A group of truckers who were overcharged for their vehicles will ask for at least £100m in compensation in the latest case to attract the attention of litigation funders.
The claim will be brought by law firm Collyer Bristow alongside global funder Vannin Captial. A website for potential claimants has been set-up.
The claim stems from a fine handed down by the European Commission last year after truck manufacturers MAN, Volvo/Renault, Daimler/Mercedes, Iveco and DAF had been found to have operated a 14-year cartel stretching back to 1997.
The companies, apart from MAN which revealed the existence of the cartel, were collectively fined €2.93bn. Last month, the commission found that Scania had also participated in the cartel and fined it €880m.
According to Collyer Bristow, companies which own fleets of vehicles could be entitled to compensation worth around £7,800 per truck, as will other companies which do not own trucks but outsource their transportation needs to third parties. Any business in the European Economic Area that suffered financial loss from paying higher prices for trucks is entitled to claim compensation.
The Gazette has asked how much Vannin Capital has put forward to fund the case and how much it stands to make in the event of a victory, but it declined to comment.
Stephen Critchley, head of competition law at Collyer Bristow, said: ‘Firms that acquired new medium or heavy-duty trucks between 1997 and 2011 almost certainly have a case for compensation, whether they bought the trucks outright, on hire purchase or leased them directly from a manufacturer or from a supplier.

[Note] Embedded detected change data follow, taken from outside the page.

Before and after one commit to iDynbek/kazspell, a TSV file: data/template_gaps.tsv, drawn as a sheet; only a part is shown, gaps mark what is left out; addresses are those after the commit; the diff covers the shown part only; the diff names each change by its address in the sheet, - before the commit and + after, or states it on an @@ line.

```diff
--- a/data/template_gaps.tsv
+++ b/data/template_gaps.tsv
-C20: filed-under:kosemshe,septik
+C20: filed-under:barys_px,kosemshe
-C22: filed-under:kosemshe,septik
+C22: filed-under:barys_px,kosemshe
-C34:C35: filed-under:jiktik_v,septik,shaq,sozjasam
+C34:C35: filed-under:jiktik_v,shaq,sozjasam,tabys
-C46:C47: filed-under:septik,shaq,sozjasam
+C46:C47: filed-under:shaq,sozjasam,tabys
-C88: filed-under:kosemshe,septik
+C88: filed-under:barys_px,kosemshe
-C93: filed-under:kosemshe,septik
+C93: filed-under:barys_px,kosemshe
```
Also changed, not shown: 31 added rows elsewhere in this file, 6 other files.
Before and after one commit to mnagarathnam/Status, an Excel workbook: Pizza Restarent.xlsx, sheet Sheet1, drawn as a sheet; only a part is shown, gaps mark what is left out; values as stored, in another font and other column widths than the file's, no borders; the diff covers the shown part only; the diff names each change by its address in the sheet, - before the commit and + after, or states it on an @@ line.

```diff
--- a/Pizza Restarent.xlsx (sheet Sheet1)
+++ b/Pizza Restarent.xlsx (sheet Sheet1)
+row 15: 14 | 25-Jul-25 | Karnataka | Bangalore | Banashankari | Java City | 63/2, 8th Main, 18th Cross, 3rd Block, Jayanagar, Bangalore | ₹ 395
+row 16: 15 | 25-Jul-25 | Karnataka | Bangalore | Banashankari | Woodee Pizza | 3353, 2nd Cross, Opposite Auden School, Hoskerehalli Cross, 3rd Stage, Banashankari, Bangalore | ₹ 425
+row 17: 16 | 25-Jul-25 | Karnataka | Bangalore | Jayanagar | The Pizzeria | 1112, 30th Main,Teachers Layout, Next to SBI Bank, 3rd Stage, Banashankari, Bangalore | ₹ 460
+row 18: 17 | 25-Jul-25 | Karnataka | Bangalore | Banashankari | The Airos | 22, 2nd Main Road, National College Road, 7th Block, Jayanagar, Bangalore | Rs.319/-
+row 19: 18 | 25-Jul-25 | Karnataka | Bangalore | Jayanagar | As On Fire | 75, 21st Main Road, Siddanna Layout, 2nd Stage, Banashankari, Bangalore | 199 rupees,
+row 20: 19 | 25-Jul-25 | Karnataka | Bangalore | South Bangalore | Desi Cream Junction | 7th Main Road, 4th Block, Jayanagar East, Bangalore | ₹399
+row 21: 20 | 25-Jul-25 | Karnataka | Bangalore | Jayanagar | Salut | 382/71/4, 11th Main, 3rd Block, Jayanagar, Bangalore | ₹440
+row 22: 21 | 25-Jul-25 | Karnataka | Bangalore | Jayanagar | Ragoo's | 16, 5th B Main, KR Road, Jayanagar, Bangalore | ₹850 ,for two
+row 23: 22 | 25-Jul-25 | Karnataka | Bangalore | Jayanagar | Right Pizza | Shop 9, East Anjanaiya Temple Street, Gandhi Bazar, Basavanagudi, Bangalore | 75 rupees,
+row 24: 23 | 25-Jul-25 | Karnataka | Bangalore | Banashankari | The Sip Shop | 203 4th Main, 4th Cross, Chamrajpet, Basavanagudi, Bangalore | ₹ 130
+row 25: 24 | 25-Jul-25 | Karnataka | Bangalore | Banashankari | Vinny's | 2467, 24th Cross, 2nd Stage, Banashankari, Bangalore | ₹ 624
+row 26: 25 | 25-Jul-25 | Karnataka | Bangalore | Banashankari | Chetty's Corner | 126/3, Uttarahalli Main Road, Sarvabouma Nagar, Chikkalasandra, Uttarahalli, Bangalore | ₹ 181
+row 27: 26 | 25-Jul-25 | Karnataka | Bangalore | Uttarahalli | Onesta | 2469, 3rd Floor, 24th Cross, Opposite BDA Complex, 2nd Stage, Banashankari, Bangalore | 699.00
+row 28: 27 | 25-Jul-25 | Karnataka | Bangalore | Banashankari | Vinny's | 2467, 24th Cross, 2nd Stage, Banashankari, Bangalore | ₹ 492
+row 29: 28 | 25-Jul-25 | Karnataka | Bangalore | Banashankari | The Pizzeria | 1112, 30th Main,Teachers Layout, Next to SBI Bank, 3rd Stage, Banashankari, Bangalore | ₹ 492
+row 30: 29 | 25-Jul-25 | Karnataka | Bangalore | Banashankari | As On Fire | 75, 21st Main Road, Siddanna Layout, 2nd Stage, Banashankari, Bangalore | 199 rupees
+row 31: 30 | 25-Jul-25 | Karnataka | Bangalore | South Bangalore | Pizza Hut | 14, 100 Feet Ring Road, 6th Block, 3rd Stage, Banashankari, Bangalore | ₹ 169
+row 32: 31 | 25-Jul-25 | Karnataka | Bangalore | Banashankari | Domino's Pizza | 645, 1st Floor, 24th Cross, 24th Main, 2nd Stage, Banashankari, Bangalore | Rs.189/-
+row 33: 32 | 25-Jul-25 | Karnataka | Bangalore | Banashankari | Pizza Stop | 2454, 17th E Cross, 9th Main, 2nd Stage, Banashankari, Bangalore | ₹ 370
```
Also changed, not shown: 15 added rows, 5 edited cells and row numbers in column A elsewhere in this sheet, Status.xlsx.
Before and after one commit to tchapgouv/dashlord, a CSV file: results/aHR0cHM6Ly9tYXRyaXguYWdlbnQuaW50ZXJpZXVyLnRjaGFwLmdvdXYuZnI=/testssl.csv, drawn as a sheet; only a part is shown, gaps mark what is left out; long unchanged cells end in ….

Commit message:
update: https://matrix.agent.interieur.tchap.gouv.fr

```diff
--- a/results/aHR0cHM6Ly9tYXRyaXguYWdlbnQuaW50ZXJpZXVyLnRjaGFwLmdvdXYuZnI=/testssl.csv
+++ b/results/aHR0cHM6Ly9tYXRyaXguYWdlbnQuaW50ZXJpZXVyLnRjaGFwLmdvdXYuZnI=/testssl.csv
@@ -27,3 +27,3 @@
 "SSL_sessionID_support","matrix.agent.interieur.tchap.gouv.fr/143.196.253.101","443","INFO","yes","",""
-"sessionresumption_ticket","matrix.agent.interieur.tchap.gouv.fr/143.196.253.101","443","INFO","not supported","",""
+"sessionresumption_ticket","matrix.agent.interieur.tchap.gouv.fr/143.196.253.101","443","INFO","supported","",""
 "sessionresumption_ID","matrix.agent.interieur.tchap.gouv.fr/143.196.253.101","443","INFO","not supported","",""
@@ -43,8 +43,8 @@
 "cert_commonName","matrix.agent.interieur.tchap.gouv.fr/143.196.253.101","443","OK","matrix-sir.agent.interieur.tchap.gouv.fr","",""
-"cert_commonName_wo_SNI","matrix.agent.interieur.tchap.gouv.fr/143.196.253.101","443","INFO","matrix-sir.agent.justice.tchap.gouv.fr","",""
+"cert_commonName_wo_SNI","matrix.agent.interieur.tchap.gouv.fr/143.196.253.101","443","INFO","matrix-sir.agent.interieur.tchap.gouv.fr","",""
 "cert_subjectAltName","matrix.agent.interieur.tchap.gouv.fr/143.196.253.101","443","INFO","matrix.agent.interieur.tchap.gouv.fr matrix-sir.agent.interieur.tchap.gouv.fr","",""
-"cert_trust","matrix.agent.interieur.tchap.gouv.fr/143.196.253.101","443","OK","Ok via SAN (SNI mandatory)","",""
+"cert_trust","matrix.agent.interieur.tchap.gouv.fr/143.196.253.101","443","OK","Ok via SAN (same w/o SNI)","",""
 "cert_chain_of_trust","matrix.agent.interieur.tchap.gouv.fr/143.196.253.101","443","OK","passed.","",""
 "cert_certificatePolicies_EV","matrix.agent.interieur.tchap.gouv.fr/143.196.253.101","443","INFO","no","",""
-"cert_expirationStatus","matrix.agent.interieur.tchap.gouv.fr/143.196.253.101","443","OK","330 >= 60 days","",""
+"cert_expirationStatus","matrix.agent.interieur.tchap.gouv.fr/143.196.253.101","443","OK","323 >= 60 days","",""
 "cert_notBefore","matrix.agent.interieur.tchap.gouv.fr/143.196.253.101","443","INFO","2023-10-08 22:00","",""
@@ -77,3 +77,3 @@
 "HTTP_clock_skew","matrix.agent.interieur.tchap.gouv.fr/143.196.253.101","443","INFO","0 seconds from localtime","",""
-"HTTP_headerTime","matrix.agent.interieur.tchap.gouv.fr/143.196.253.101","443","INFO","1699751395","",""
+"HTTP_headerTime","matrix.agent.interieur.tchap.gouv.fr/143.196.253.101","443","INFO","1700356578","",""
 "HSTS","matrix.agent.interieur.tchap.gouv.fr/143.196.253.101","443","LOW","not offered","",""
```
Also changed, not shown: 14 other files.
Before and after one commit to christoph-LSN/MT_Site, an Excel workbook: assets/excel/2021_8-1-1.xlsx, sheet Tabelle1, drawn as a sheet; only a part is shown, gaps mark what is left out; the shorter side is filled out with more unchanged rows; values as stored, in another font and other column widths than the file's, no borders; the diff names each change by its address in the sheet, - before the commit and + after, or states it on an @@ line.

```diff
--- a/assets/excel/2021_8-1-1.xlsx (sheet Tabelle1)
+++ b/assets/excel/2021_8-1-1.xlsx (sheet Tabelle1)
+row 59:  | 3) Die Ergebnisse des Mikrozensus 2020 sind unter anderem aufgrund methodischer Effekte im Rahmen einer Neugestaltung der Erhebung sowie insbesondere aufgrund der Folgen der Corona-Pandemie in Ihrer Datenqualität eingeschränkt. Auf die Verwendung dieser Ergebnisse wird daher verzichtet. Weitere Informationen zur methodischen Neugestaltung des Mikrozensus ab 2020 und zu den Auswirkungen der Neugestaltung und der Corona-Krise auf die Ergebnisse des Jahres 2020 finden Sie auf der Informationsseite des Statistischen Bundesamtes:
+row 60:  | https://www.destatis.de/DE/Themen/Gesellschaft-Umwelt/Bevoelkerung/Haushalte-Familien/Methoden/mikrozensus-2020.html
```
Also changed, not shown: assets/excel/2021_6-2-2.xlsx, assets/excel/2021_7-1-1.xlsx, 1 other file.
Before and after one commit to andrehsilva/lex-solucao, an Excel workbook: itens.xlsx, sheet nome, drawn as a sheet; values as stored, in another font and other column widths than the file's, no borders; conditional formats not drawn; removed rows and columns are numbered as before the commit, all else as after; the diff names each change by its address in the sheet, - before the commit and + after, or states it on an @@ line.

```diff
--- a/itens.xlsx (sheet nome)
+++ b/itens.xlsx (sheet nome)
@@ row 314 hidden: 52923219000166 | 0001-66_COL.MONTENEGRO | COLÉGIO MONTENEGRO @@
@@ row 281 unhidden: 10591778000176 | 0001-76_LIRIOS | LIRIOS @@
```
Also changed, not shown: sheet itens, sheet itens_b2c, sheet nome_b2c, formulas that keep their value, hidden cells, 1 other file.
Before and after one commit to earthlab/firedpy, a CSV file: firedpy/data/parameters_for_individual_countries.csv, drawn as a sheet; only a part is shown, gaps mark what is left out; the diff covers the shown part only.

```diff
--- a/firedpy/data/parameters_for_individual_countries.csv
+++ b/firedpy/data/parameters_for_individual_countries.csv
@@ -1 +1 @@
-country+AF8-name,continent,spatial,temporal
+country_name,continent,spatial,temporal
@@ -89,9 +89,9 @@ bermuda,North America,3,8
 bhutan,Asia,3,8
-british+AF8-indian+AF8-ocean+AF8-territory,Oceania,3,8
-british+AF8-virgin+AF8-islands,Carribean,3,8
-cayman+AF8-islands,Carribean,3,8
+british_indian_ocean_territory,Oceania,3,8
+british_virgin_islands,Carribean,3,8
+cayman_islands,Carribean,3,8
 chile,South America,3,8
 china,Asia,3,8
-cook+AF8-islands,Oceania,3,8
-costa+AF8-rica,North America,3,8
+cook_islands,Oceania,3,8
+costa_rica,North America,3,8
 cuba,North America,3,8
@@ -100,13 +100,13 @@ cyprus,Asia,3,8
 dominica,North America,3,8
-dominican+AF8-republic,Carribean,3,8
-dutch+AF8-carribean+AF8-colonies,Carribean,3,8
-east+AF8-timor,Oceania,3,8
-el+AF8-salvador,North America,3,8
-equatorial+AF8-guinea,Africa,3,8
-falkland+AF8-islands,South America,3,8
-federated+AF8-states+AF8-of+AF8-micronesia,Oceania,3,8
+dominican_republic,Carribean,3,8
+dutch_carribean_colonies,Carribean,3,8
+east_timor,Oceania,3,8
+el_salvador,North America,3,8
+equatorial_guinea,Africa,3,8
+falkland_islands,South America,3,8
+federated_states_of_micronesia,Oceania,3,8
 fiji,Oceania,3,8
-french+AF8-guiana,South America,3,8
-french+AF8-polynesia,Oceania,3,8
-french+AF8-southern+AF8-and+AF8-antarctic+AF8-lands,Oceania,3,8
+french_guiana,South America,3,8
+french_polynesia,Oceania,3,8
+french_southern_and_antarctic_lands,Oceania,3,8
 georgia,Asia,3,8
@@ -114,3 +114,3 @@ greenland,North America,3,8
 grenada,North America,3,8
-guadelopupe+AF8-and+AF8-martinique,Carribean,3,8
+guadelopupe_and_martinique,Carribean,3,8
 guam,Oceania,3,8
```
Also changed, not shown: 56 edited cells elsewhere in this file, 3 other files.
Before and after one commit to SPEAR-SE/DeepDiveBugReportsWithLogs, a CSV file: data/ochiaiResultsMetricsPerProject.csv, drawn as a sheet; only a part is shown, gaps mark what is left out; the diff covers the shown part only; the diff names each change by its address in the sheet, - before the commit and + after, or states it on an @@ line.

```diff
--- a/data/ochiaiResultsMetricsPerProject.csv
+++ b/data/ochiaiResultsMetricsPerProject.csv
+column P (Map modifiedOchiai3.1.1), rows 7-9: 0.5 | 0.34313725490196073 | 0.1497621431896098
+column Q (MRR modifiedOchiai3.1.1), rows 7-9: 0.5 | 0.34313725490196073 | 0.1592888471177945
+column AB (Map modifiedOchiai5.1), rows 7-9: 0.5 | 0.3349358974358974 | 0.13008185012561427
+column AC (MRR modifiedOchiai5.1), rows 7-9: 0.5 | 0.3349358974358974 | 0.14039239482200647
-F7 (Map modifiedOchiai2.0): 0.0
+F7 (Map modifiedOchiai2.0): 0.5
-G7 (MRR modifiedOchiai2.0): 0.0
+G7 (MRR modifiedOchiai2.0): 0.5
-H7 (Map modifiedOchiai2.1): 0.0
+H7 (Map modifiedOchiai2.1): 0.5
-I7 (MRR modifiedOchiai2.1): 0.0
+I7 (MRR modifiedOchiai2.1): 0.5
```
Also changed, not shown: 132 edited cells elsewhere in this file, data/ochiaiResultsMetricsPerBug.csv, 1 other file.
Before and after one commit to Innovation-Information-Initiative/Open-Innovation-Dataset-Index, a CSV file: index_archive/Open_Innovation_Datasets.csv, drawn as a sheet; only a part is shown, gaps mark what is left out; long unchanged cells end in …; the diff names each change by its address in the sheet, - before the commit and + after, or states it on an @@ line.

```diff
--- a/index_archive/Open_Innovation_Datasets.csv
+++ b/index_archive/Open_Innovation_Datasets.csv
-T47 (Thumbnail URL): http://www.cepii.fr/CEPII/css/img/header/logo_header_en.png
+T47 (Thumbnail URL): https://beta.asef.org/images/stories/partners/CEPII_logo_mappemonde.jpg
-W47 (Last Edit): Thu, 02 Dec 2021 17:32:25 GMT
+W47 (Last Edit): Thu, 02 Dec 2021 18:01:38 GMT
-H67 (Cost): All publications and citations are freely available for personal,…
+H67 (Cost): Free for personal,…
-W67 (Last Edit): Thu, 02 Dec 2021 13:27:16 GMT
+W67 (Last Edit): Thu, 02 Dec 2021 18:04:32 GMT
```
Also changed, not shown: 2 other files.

‘As well as fixing prices, the truck cartel conspired on the timing of new emissions technologies, so it is possible that fleet owners and users incurred extra running costs, too. The compensation claims could run to billions of pounds.’